What About Chaplaincy? will help you to explore ministry outside of a congregational setting, including many
types of ministry and issues of call, fit, and other perspectives.
you are called to specialized ministry…
The Called to Specialized Ministry? brochure will point you
to resources for further information.
is ecclesiastical endorsement?
not all- specialized ministry settings ask for “Ecclesiastical Endorsement” by
a minister’s denomination. There is a
distinction between Ministerial Standing and Ecclesiastical Endorsement. Ordination or the granting of ministerial
standing means that the person is deemed sufficiently prepared and equipped for
ordained ministry in, and on behalf of, the United Church of Christ.
endorsement is verification that the person is in good standing, has gained the
necessary qualifying experience (including at least one unit of Clinical
Pastoral Education and sometimes as much as 3 years of ministry experience), is
willing and capable of working collegially in a religiously and culturally
pluralistic setting without prejudice, understands that they are not to
evangelize in a specialized ministry setting, and has the maturity to represent
the United Church of Christ to the calling body organization.
Ecclesiastical Endorsement/Approval for Government Organizations covers
Military chaplains (including student chaplain candidates), hospital chaplains
for the Veterans Affairs, and prison chaplaincy for the Federal Board of
Ecclesiastical Endorsement for ProfessionalOrganizations covers all other
circumstances. Endorsement may be for a professional organization, a local
government, or for an employer.
Professional Organizations: APC, ACPE, AAPC, CPSP, etc.
Local endorsements (state, local,
regional): state prison, local fire
dept., city police dept., etc.
Employment: endorsement required by a retirement home,
hospice, medical center, etc.
Please note that not all employers require
More UCC Chaplains Needed
The United Church of Christ currently has 46 clergy serving as chaplains in the military services. A generation ago, we had three times that many. The decrease can be attributed to a number of factors, including the denomination’s stance as a Just Peace church, fewer seminarians and clergy who can meet the age and physical requirements and, in the past, the military’s “Don’t Ask, Don’t Tell” policy.
Other mainline Protestant denominations have experienced a similar decline in the number of chaplains provided to the military and other government agencies.
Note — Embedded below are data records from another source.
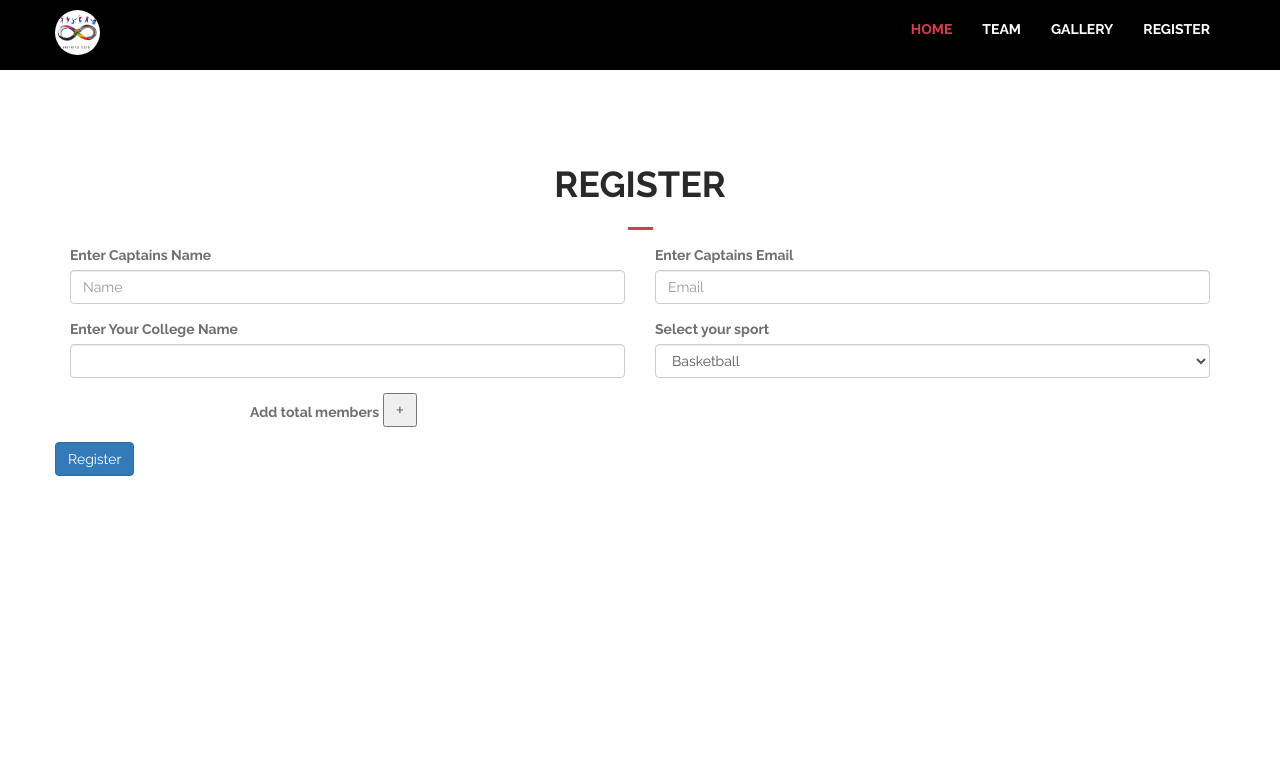
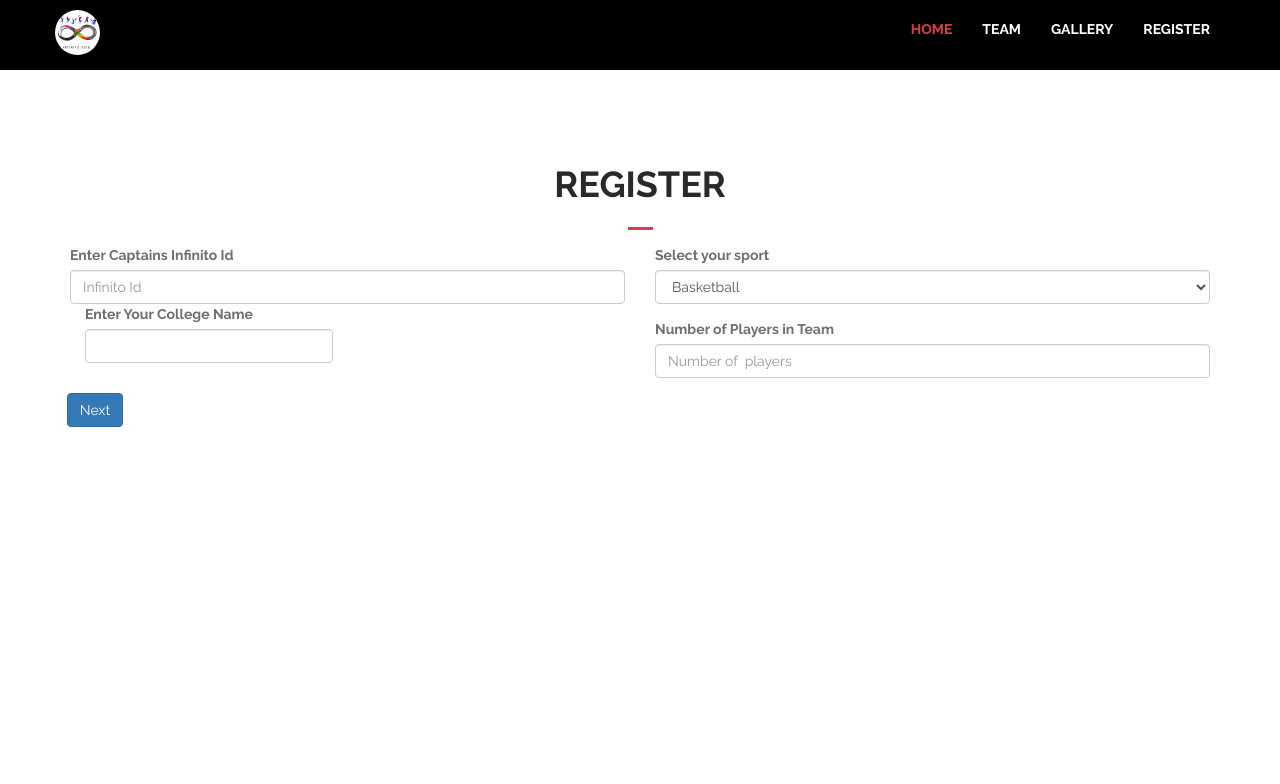
Before and after one commit to Infinito-IIT-Patna/Infinito2020, a PHP site: page /registration.php in a window 1280 px wide. Shown: the top 784 px of the page. Run offline with PHP 8.4, Linux system fonts and the light colour scheme; some libraries are stand-ins or nearby versions.

Commit message:
added the registration

```diff
--- a/registration.php
+++ b/registration.php
@@ -2,53 +2,123 @@
 ini_set('display_errors', 1);
 require('./connect.php');
 $status['registerParticipant'] = "";
-if (isset($_POST['teamReg'])) {
-  $collegeName = $_POST['collegeName'];
-  $sports = $_POST['sports'];
-  $captain = $_POST['captainsName'];
-  $captainsEmail = $_POST['captainsEmail'];
+if (isset($_POST['register']) && isset($_POST['sports']) && $_POST['sports'] === 'athletics') {
+  $captainId = $_POST['captainId'];
+  $sport  = $_POST['sports'];
+  $members = $_POST['noPlayers'];
+  $aux = $_POST['athleticsEvents'];
   $team = array();
-  $Id = array();
+  array_push($team, $captainId);
   $i = 1;
-  $teamcode = '';
-  $captaincode = '';
-  while (isset($_POST["team$i"]) && strlen($_POST["team$i"]) !== 0) {
-    try {
-      $stmt = $pdo->prepare('INSERT INTO Participants (`Name`,`College`,`Sports`,`isCaptain`,`InfCode`) VALUES (?,?,?,?,?);');
-      $result =  $stmt->execute([$_POST["team$i"], $collegeName, $sports, 0, 0]);
-      $stmt2 = $pdo->prepare('SELECT * FROM Participants WHERE Name = ? AND College = ? AND Sports = ?');
-      $result =  $stmt2->execute([$_POST["team$i"], $collegeName, $sports]);
-      $data = $stmt2->fetch();
-      $id = 3000 + $data['Id'];
-      $id = "INFN_$id";
-      $partname = $data['Name'];
-      $teamcode .= 'Team Member ' . $i . '\n Name : ' . $partname . '   InfinitoId : ' . $id . '\n\n';
-      $stmt3 = $pdo->prepare('UPDATE Participants SET InfCode = ? WHERE Name = ? AND College = ? AND Sports = ?');
-      $result =  $stmt3->execute([$id, $_POST["team$i"], $collegeName, $sports]);
-      echo "runs     " . $result . "\n";
-    } catch (PDOException $e) {
-      echo $e;
+  while ($i <= $members) {
+    array_push($team, $_POST["mem$i"]);
+    $i++;
+  }
+  $flag = 1;
+  foreach($team as $member) {
+    $check1 = $pdo->prepare('SELECT * FROM participants WHERE InfCode = ?');
+    $check1->execute([$member]);
+    if ($check1->rowCount() == 0) {
+      $status['registerParticipant'] = "No such Id found . First register individually for Infinito";
+      break;
+      $flag = 0;
+    }
+    $check2 = $pdo->prepare('SELECT * FROM registered WHERE InfCode = ? AND Sport = ? AND Aux = ?');
+    $check2->execute([$member, $sport, $aux]);
+    if ($check2->rowCount() !== 0) {
+      $status['registerParticipant'] = "Infinito Id $member already registered for $sport in $aux ";
+      break;
+      $flag = 0;
     }
 
-    $i = $i + 1;
+  }
+  if ($flag === 1){
+    foreach($team as $member) {
+    $stmt = $pdo->prepare('INSERT INTO registered (`Sport`,`InfCode`,`Aux`) VALUES (?,?,?)');
+    $val = $stmt->execute([$sport, $member, $aux]);
+    }
+  }
+  if($flag === 1)
+    $status['registerParticipant'] = "Successfully registered team for $sport in $aux";
+}
+else if(isset($_POST['register']) && isset($_POST['sports']) && $_POST['sports'] !== 'athletics'){
+  $captainId = $_POST['captainId'];
+  $sport  = $_POST['sports'];
+  $members = $_POST['noPlayers'];
+  $team = array();
+  array_push($team, $captainId);
+  $i = 1;
+  while ($i <= $members) {
+    array_push($team, $_POST["mem$i"]);
+    $i++;
+  }
+  $flag = 1;
+  $val = 0;
+  foreach($team as $member) {
+    $check1 = $pdo->prepare('SELECT * FROM participants WHERE InfCode = ?');
+    $check1->execute([$member]);
+    if ($check1->rowCount() == 0) {
+      $status['registerParticipant'] = "No such Id found . First register individually for Infinito";
+      break;
+      $flag = 0;
+    }
+    $check2 = $pdo->prepare('SELECT * FROM registered WHERE InfCode = ? AND Sport = ?');
+    $check2->execute([$member, $sport]);
+    if ($check2->rowCount() !== 0) {
+      $status['registerParticipant'] = "Infinito Id $member already registered for $sport  ";
+      break;
+      $flag = 0;
     }
 
-  $stmt = $pdo->prepare('INSERT INTO Participants (`Name`,`College`,`Sports`,`isCaptain`,`InfCode`) VALUES (?,?,?,?,?);');
-  $result =  $stmt->execute([$captain, $collegeName, $sports, 1, 0]);
-  $stmt2 = $pdo->prepare("SELECT * FROM Participants WHERE Name = ? AND isCaptain = 1 AND Sports = ?");
-  $result = $stmt2->execute([$captain, $sports]);
-  $data = $stmt2->fetch();
-  $id = 3000 + $data['Id'];
-  $id = "INFN_$id";
-  $message = 'Captain ' . $i . '\n Name : ' . $captain . '   InfinitoId : ' . $id . '   Sport : ' . $sports . '\n\n\n' . $teamcode;
-  $stmt3 = $pdo->prepare('INSERT INTO Captains (`Id`,`Name`,`Email`,`College`) VALUES (?,?,?,?)');
-  $result2 = $stmt3->execute([$id, $captain, $captainsEmail, $collegeName]);
-  if ($result && $result2) {
-    require('./mail.php');
-  } else {
-    $status["registerparticipant"] = "Please register again";
+  }
+  if ($flag === 1){
+    foreach($team as $member) {
+    $stmt = $pdo->prepare('INSERT INTO registered (`Sport`,`InfCode`) VALUES (?,?)');
+    $val = $stmt->execute([$sport, $member]);
     }
   }
+  if($flag === 1 && $val === 1)
+    $status['registerParticipant'] = "Successfully registered team for $sport ";
+}
+//   $teamcode = '';
+//   $captaincode = '';
+//   while (isset($_POST["team$i"]) && strlen($_POST["team$i"]) !== 0) {
+//     try {
+//       $stmt = $pdo->prepare('INSERT INTO Participants (`Name`,`College`,`Sports`,`isCaptain`,`InfCode`) VALUES (?,?,?,?,?);');
+//       $result =  $stmt->execute([$_POST["team$i"], $collegeName, $sports, 0, 0]);
+//       $stmt2 = $pdo->prepare('SELECT * FROM Participants WHERE Name = ? AND College = ? AND Sports = ?');
+//       $result =  $stmt2->execute([$_POST["team$i"], $collegeName, $sports]);
+//       $data = $stmt2->fetch();
+//       $id = 3000 + $data['Id'];
+//       $id = "INFN_$id";
+//       $partname = $data['Name'];
+//       $teamcode .= 'Team Member ' . $i . '\n Name : ' . $partname . '   InfinitoId : ' . $id . '\n\n';
+//       $stmt3 = $pdo->prepare('UPDATE Participants SET InfCode = ? WHERE Name = ? AND College = ? AND Sports = ?');
+//       $result =  $stmt3->execute([$id, $_POST["team$i"], $collegeName, $sports]);
+//       echo "runs     " . $result . "\n";
+//     } catch (PDOException $e) {
+//       echo $e;
+//     }
+
+//     $i = $i + 1;
+//   }
+
+//   $stmt = $pdo->prepare('INSERT INTO Participants (`Name`,`College`,`Sports`,`isCaptain`,`InfCode`) VALUES (?,?,?,?,?);');
+//   $result =  $stmt->execute([$captain, $collegeName, $sports, 1, 0]);
+//   $stmt2 = $pdo->prepare("SELECT * FROM Participants WHERE Name = ? AND isCaptain = 1 AND Sports = ?");
+//   $result = $stmt2->execute([$captain, $sports]);
+//   $data = $stmt2->fetch();
+//   $id = 3000 + $data['Id'];
+//   $id = "INFN_$id";
+//   $message = 'Captain ' . $i . '\n Name : ' . $captain . '   InfinitoId : ' . $id . '   Sport : ' . $sports . '\n\n\n' . $teamcode;
+//   $stmt3 = $pdo->prepare('INSERT INTO Captains (`Id`,`Name`,`Email`,`College`) VALUES (?,?,?,?)');
+//   $result2 = $stmt3->execute([$id, $captain, $captainsEmail, $collegeName]);
+//   if ($result && $result2) {
+//     require('./mail.php');
+//   } else {
+//     $status["registerparticipant"] = "Please register again";
+//   }
+
 ?>
 
 
@@ -75,8 +145,6 @@ if (isset($_POST['teamReg'])) {
   <link rel="stylesheet" type="text/css" href="css/countdown.css?version=51" />
 
   <link rel="stylesheet" href="https://use.fontawesome.com/releases/v5.7.0/css/all.css" integrity="sha384-lZN37f5QGtY3VHgisS14W3ExzMWZxybE1SJSEsQp9S+oqd12jhcu+A56Ebc1zFSJ" crossorigin="anonymous" />
-  <link rel="stylesheet" href="../vendor/owl-carousel/owl.carousel.css">
-  <link rel="stylesheet" href="owl.theme.css">
 
   <!-- Fix Internet Explorer ______________________________________-->
 
@@ -119,7 +187,6 @@ if (isset($_POST['teamReg'])) {
                 <li><a href="./registerplayer.php">Register Player</a></li>
               </ul>
             </li>
-
           </ul>
         </div>
         <!-- /.navbar-collapse -->
@@ -130,53 +197,58 @@ if (isset($_POST['teamReg'])) {
 
   <!-- /.theme-main-header -->
   <div class="container">
-    <h1><?php echo $status['registerParticipant'] ?></h1>
+    <?php if($status['registerParticipant'] !== ""){?>
+    <div class="alert alert-info">
+      <?php echo $status['registerParticipant'] ?>
+    </div>
+    <?php }?>
     <div id="register" style="height:100vh">
       <div class="theme-title">
         <h2>Register</h2>
       </div>
 
 
-      <form action="" method="POST">
+      <form action="" method="POST" id="form">
         <div class="form-row" style="padding-top:40px">
-          <div class="form-group col-md-6">
-            <label for="captainName">Enter Captains Name</label>
-            <input type="text" class="form-control" name="captainsName" placeholder="Name">
+          <div class="form-group col-md-6 col-sm-12 col-xs-12 ">
+            <label for="captainId">Enter Captains Infinito Id</label>
+            <input type="text" class="form-control" name="captainId" placeholder="Infinito Id" required
           </div>
-          <div class="form-group col-md-6">
-            <label for="emailId">Enter Captains Email</label>
-            <input type="email" class="form-control" name="captainsEmail" placeholder="Email">
+          <div class="form-group col-md-6 col-sm-12 col-xs-12">
+            <label for="College">Enter Your College Name</label>
+            <input type="text" class="form-control" name="collegeName" required>
           </div>
         </div>
 
         <div class="form-row">
-          <div class="form-group col-md-6">
-            <label for="College">Enter Your College Name</label>
-            <input type="text" class="form-control" name="collegeName">
-          </div>
-          <div class="form-group col-md-6">
+          <div class="form-group col-md-6 col-sm-12 col-xs-12">
             <label for="Sports">Select your sport</label>
-            <select name="sports" class="form-control">
+            <select name="sports" class="form-control" id="sport" >
               <option value="basketball">Basketball</option>
               <option value="football">Football</option>
               <option value="tabletennis">Table Tennis</option>
               <option value="volleyball">Volleyball</option>
               <option value="cricket">Cricket</option>
+              <option value="athletics">Athletics</option>
             </select>
           </div>
-          <div class="form-group col-md-2">
+          <div class="form-group col-md-6 col-sm-12 col-xs-12">
+            <label for="numberOfPlayers">Number of Players in Team</label>
+            <input type="number" name="noPlayers" class="form-control" placeholder="Number of  players" max="20" min="1" id="noPlayers" required>
           </div>
         </div>
-        <div class="form-group">
-          <div class="form-check">
-            <label for="addMoreMembers">Add total members</label>
-            <input type="button" onclick="addInput()" value=" + " style="font-size:20px">
-            <div id="members">
+        <div class="form-row">
+          <div style="padding-left:1%">
+            <button type="button" class="btn btn-primary" name="cont" onclick="regBoxShow()">Next</button>
+          </div>
+        </div>
+        <div id="members" style="padding-top:5%">
 
         </div>
+        <div id="athleticsType" style="padding-top:5%">
+
         </div>
-        </div>
-        <button type="submit" class="btn btn-primary" name="teamReg">Register</button>
+
       </form>
     </div>
 
@@ -221,6 +293,38 @@ if (isset($_POST['teamReg'])) {
   <button class="scroll-top tran3s p-color-bg">
     <i class="fas fa-long-arrow-alt-up" aria-hidden="true"></i>
   </button>
-  <?php
-  require('./templates/footer.php')
-  ?>
+  <!-- Js File_________________________________ -->
+  <script>
+    function regBoxShow() {
+      const data = document.getElementById('noPlayers').value
+      let string = "";
+      let i = 1;
+      while (i <= data) {
+        string += '<div class="form-row"><div class="col-md-6 col-sm-12 col-xs-12" ><label for="teamMember">Enter Id of Member ' + i + '</label><input type="text" class="form-control" name="mem' + i + '" required></div></div>'
+        i++;
+      }
+      document.getElementById('members').innerHTML = string;
+      const sport = document.getElementById('sport').value;
+      console.log(document.getElementById('athleticsType'))
+      const string2 = '<div class="form-row"><div class="col-md-12 col-sm-12 col-xs-12" style="padding-top:20px"><button type="submit" class="btn btn-primary" name="register">Register</button></div></div>';
+
+      if (sport === 'athletics') {
+        document.getElementById('athleticsType').innerHTML = '<div class="form-group col-md-12 col-sm-12 col-xs-12"><label for="numberOfPlayers">Athletics Event</label><select name="athleticsEvents" id="" class="form-control"><option value="Boys 100m">Boys 100m</option><option value="Boys 200m">Boys 200m</option><option value="Boys 400m">Boys 400m</option><option value="Boys 800m">Boys 800m</option><option value="Boys 1500m">Boys 1500m</option><option value="Boys Long Jump">Boys Long Jump</option><option value="Boys shotput">Boys shotput</option><option value="Boys javellin">Boys javellin</option><option value="Boys Discuss Throw">Boys Discuss Throw</option><option value="Boys 100 X 4">Boys 100 X 4</option><option value="Boys 400 X 4">Boys 400 X 4</option><option value="Girls 100m">Girls 100m</option><option value="Girls 200m">Girls 200m</option><option value="Girls 400m">Girls 400m</option><option value="Girls 800m">Girls 800m</option><option value="Girls 1500m">Girls 1500m</option><option value="Girls Long Jump">Girls Long Jump</option></select></div>' + string2
+      } else {
+        document.getElementById('athleticsType').innerHTML = string2;
+      }
+    }
+  </script>
+  <!-- j Query -->
+  <script type="text/javascript" src="vendor/jquery.2.2.3.min.js"></script>
+  <!-- Bootstrap JS -->
+  <script type="text/javascript" src="vendor/bootstrap/bootstrap.min.js"></script>
+
+  <!-- Theme js -->
+  <script type="text/javascript" src="js/theme.js"></script>
+
+  </div>
+  <!-- /.main-page-wrapper -->
+</body>
+
+</html>
--- a/templates/footer.php
+++ b/templates/footer.php
@@ -67,6 +67,7 @@
         }
   })
 </script>
+
 </div>
 <!-- /.main-page-wrapper -->
 </body>
```
Also changed, not shown: registerplayer.php (+18 -5 lines). Lines whose indentation alone changed are shown as unchanged.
This has led to a void that more conservative denominations have been ready and able to fill. This influence has not been benign. Women, gays and lesbians, persons from liberal or non-Christian backgrounds, and others have been negatively affected. And our national interests have also been jeopardized.
Recently there has been renewed interest in chaplaincy by UCC clergy and seminarians. If you or someone you know may be willing to consider a call to chaplaincy, please get in touch with the Minister for Government and Professional Chaplaincies in Parish Life and Leadership. Call (216) 736-3850 for more information.
For the good of service members and their families and for the good of our country, we need to ensure that our chaplains will continue to be there to serve them.